Primary Lens Luxation (PLL)

Links

 

New Coupon

New savings on our most popular tests.
Please see: Summer2018

New Canine Test

Ichthyosis Test For American Bulldog
Please see: Ichthyosis Testing

New Canine Test

Dermatomyositis (DMS)
Please see: Dermatomyositis (DMS) Testing

New Canine Test

Glaucoma Test For Border Collies (BCG)
Please see: Glaucoma Testing

Equine Test

Testing for Warmblood Fragile Foal Syndrome (WFFS)
Please see: WFFS Testing

New Equine Test

Occipitoatlantoaxial Malformation Test for Arabian Horses (OAAM)
New test available for Horses. Please see Occipitoatlantoaxial Malformation (OAAM)




Primary Lens Luxation (PLL)

Description:

Primary Lens Luxation (PLL) is a disorder that is characterised by weakened zonular fibers which eventually lead to the dislocation of the lens in the eye. In the eye of a canine, the lens is located directly behind the iris and pupil. It is responsible for focusing light to the retina in the back of the eye. The zonular fibers are responsible for holding the lens in place. In dogs affected by PLL, these fibers are much weaker and can allow the lens to dislocate or luxate. This is very painful for the dog and depending on where the lens moves to, can leave the dog permanently blind. Often, this event will occur around 3-6 years of age. It is recommended that all dogs genetically affected by PLL be evaluated by a veterinarian every 6 months to monitor the condition of the eyes.


Primary Lens Luxation is generally a autosomal recessive disorder. However, there have been cases of a carrier dog having a luxated lens. Carriers are dogs that have one copy of the mutation responsible for PLL, and can pass that mutation on to any offspring. Typically carriers have a lesser chance of the lens luxating. When two carriers are bred there is a 25% chance that the offspring will inherit a mutated gene from both parents and be affected by the disorder.

 

Not all cases of a luxated lens are from Primary Lens Luxation. Dogs that are genetically clear of the mutation could potentially experience this event at some point. This could be from an injury, other eye disorders, or infection.

Acceptable Sample Types:

Animal Genetics accepts buccal swab, blood, and dewclaw samples for testing. Complimentary sample collection kits are available and can be ordered at test now.

This Test Is Relevant For the Following Breeds:

  • American Eskimo Dog
  • American Hairless (Rat) Terrier
  • Australian Cattle Dog
  • Chinese Crested
  • Chinese Foo Dog
  • Jack Russell Terrier
  • Jagdterrier
  • Lakeland Terrier
  • Lucas Terrier
  • Lancashire Heeler
  • Miniature Bull Terrier
  • Norwich Terrier
  • Parson Russell Terrier
  • Patterdale Terrier
  • Pug Dog
  • Rat Terrier
  • Russell Terrier
  • Sealyham Terrier
  • Teddy Roosevelt Terrier
  • Tenterfield Terrier
  • Tibetan Terrier
  • Toy Fox Terrier
  • Volpino Italiano
  • Welsh Terrier
  • Wire-haired Fox Terrier
  • Yorkshire Terrier

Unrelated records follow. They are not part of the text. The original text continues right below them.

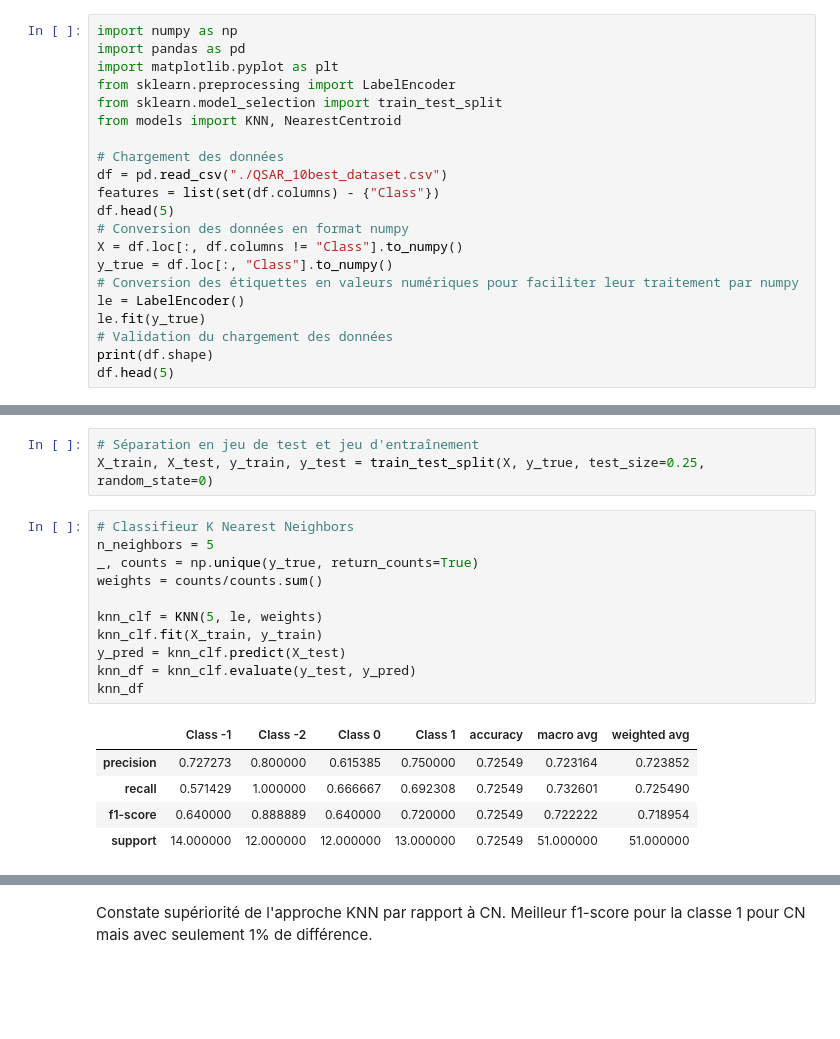
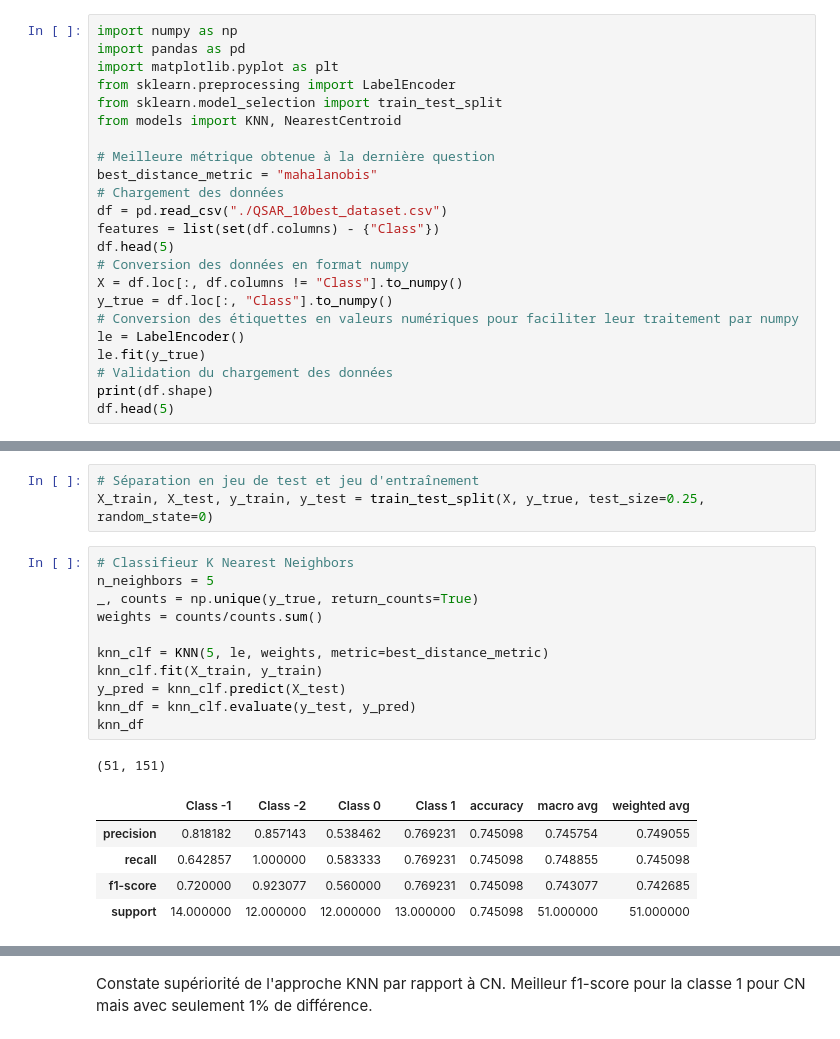
Before and after one commit to ireydiak/fraud_detection, a Jupyter notebook: tp1_q3.ipynb, the cells around one changed output, grey strips where cells are left out. Cells and saved outputs as stored; diff of their text form; blank space fills up the shorter version.

```diff
--- a/tp1_q3.ipynb
+++ b/tp1_q3.ipynb
@@ -6,6 +9,8 @@ from sklearn.preprocessing import LabelEncoder
 from sklearn.model_selection import train_test_split
 from models import KNN, NearestCentroid
 
+# Meilleure métrique obtenue à la dernière question
+best_distance_metric = "mahalanobis"
 # Chargement des données
 df = pd.read_csv("./QSAR_10best_dataset.csv")
 features = list(set(df.columns) - {"Class"})
@@ -37,17 +42,18 @@ X_train, X_test, y_train, y_test = train_test_split(X, y_true, test_size=0.25, r
 # %%
 # Classifieur K Nearest Neighbors
 n_neighbors = 5
 _, counts = np.unique(y_true, return_counts=True)
 weights = counts/counts.sum()
 
-knn_clf = KNN(5, le, weights)
+knn_clf = KNN(5, le, weights, metric=best_distance_metric)
 knn_clf.fit(X_train, y_train)
 y_pred = knn_clf.predict(X_test)
 knn_df = knn_clf.evaluate(y_test, y_pred)
 knn_df
 # %% [output]
+(51, 151)
 |  | Class -1 | Class -2 | Class 0 | Class 1 | accuracy | macro avg | weighted avg |
-| precision | 0.727273 | 0.800000 | 0.615385 | 0.750000 | 0.72549 | 0.723164 | 0.723852 |
-| recall | 0.571429 | 1.000000 | 0.666667 | 0.692308 | 0.72549 | 0.732601 | 0.725490 |
-| f1-score | 0.640000 | 0.888889 | 0.640000 | 0.720000 | 0.72549 | 0.722222 | 0.718954 |
-| support | 14.000000 | 12.000000 | 12.000000 | 13.000000 | 0.72549 | 51.000000 | 51.000000 |
+| precision | 0.818182 | 0.857143 | 0.538462 | 0.769231 | 0.745098 | 0.745754 | 0.749055 |
+| recall | 0.642857 | 1.000000 | 0.583333 | 0.769231 | 0.745098 | 0.748855 | 0.745098 |
+| f1-score | 0.720000 | 0.923077 | 0.560000 | 0.769231 | 0.745098 | 0.743077 | 0.742685 |
+| support | 14.000000 | 12.000000 | 12.000000 | 13.000000 | 0.745098 | 51.000000 | 51.000000 |
```
Also changed, not shown: parts of 6 cells of this notebook, 2 other files.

Results

Animal Genetics offers DNA testing for Primary Lens Luxation (PLL). The genetic test verifies the presence of the recessive PLL gene and presents results as one of the following:

PLL/PLL Affected The dog carries two copies of the mutant gene and is homozygous for the Primary Lens Luxation mutation. The dog is highly likely to display symptoms associated with the disorder and will always pass on a copy of the mutation to any offspring.
PLL/n Carrier Both the normal and mutant copies of the gene detected. The dog is a carrier for Primary Lens Luxation and could pass on either allele to any offspring.
n/n Clear Dog tested negative for the mutation that causes Primary Lens Luxation and will not pass on the defective gene to its offspring.